◆ **TASK GOAL**
Here are some records; quote them exactly, leaving out the pictures.

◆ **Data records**
______________________________

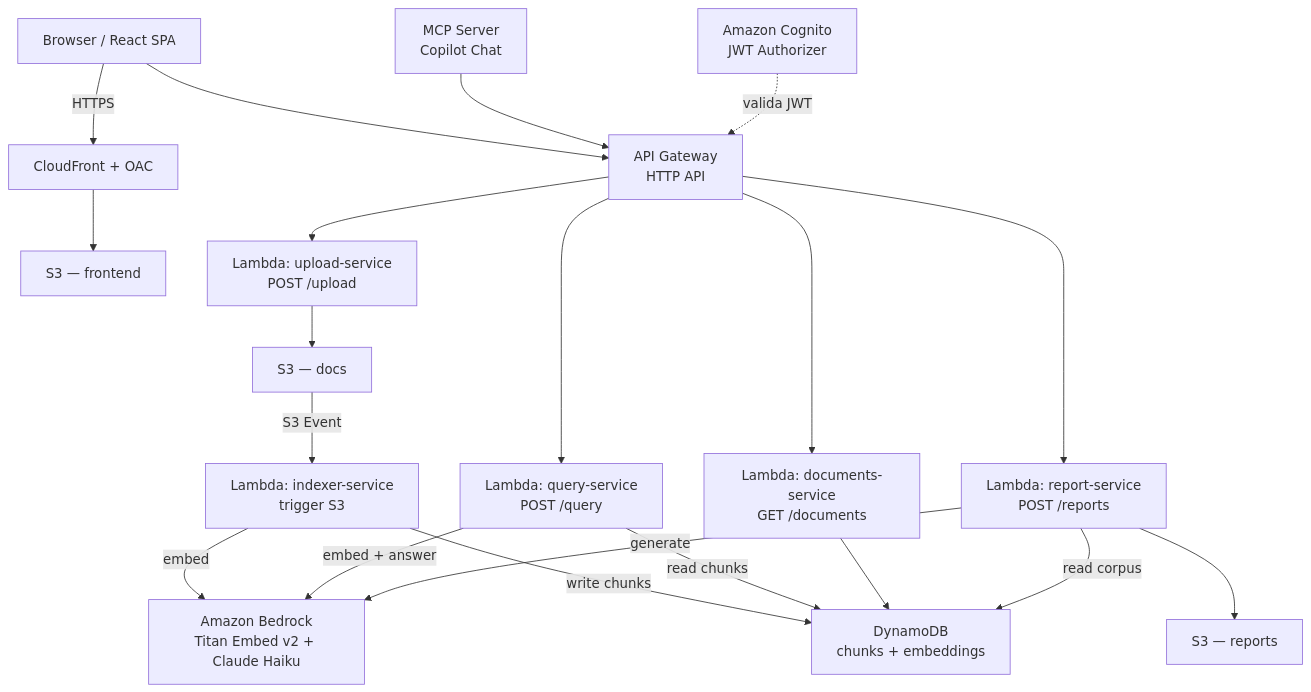
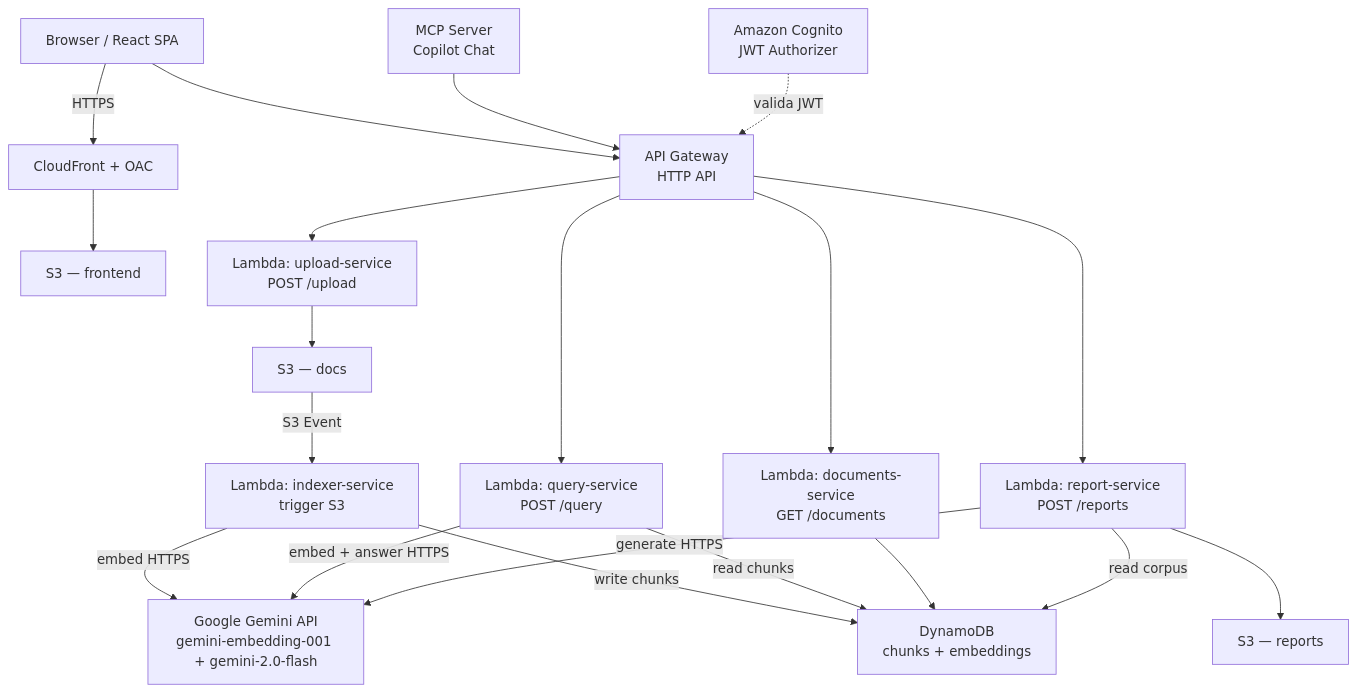
Before and after one commit to susgleik/semantic-research: the diagram in CLAUDE.md, drawn with Mermaid. The commit also changed other lines of this file and 2 other files, not shown here.

First line of the commit message:
docs: actualizar arquitectura para reflejar fin del free tier, migración a Gemini y plan de entorno local

````diff
--- a/CLAUDE.md
+++ b/CLAUDE.md
@@ -29,46 +31,46 @@
 ```mermaid
 graph TD
     Browser["Browser / React SPA"]
     MCP["MCP Server\nCopilot Chat"]
 
     CF["CloudFront + OAC"]
     S3FE["S3 — frontend"]
     Cognito["Amazon Cognito\nJWT Authorizer"]
     APIGW["API Gateway\nHTTP API"]
 
     Upload["Lambda: upload-service\nPOST /upload"]
     Indexer["Lambda: indexer-service\ntrigger S3"]
     Query["Lambda: query-service\nPOST /query"]
     Documents["Lambda: documents-service\nGET /documents"]
     Reports["Lambda: report-service\nPOST /reports"]
 
     S3Docs["S3 — docs"]
     S3Rep["S3 — reports"]
     Dynamo["DynamoDB\nchunks + embeddings"]
-    Bedrock["Amazon Bedrock\nTitan Embed v2 + Claude Haiku"]
+    Gemini["Google Gemini API\ngemini-embedding-001 + gemini-2.0-flash"]
 
     Browser -->|HTTPS| CF
     CF --> S3FE
     Browser --> APIGW
     MCP --> APIGW
     Cognito -.->|valida JWT| APIGW
 
     APIGW --> Upload
     APIGW --> Query
     APIGW --> Documents
     APIGW --> Reports
 
     Upload --> S3Docs
     S3Docs -->|S3 Event| Indexer
-    Indexer -->|embed| Bedrock
+    Indexer -->|embed HTTPS| Gemini
     Indexer -->|write chunks| Dynamo
 
     Query -->|read chunks| Dynamo
-    Query -->|embed + answer| Bedrock
+    Query -->|embed + answer HTTPS| Gemini
 
     Documents --> Dynamo
 
     Reports -->|read corpus| Dynamo
-    Reports -->|generate| Bedrock
+    Reports -->|generate HTTPS| Gemini
     Reports --> S3Rep
 ```
````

______________________________

◆ **EXERCISE OUTPUT**
Before and after one commit to susgleik/semantic-research: the diagram in CLAUDE.md, drawn with Mermaid. The commit also changed other lines of this file and 2 other files, not shown here.

First line of the commit message:
docs: actualizar arquitectura para reflejar fin del free tier, migración a Gemini y plan de entorno local

````diff
--- a/CLAUDE.md
+++ b/CLAUDE.md
@@ -29,46 +31,46 @@
 ```mermaid
 graph TD
     Browser["Browser / React SPA"]
     MCP["MCP Server\nCopilot Chat"]
 
     CF["CloudFront + OAC"]
     S3FE["S3 — frontend"]
     Cognito["Amazon Cognito\nJWT Authorizer"]
     APIGW["API Gateway\nHTTP API"]
 
     Upload["Lambda: upload-service\nPOST /upload"]
     Indexer["Lambda: indexer-service\ntrigger S3"]
     Query["Lambda: query-service\nPOST /query"]
     Documents["Lambda: documents-service\nGET /documents"]
     Reports["Lambda: report-service\nPOST /reports"]
 
     S3Docs["S3 — docs"]
     S3Rep["S3 — reports"]
     Dynamo["DynamoDB\nchunks + embeddings"]
-    Bedrock["Amazon Bedrock\nTitan Embed v2 + Claude Haiku"]
+    Gemini["Google Gemini API\ngemini-embedding-001 + gemini-2.0-flash"]
 
     Browser -->|HTTPS| CF
     CF --> S3FE
     Browser --> APIGW
     MCP --> APIGW
     Cognito -.->|valida JWT| APIGW
 
     APIGW --> Upload
     APIGW --> Query
     APIGW --> Documents
     APIGW --> Reports
 
     Upload --> S3Docs
     S3Docs -->|S3 Event| Indexer
-    Indexer -->|embed| Bedrock
+    Indexer -->|embed HTTPS| Gemini
     Indexer -->|write chunks| Dynamo
 
     Query -->|read chunks| Dynamo
-    Query -->|embed + answer| Bedrock
+    Query -->|embed + answer HTTPS| Gemini
 
     Documents --> Dynamo
 
     Reports -->|read corpus| Dynamo
-    Reports -->|generate| Bedrock
+    Reports -->|generate HTTPS| Gemini
     Reports --> S3Rep
 ```
````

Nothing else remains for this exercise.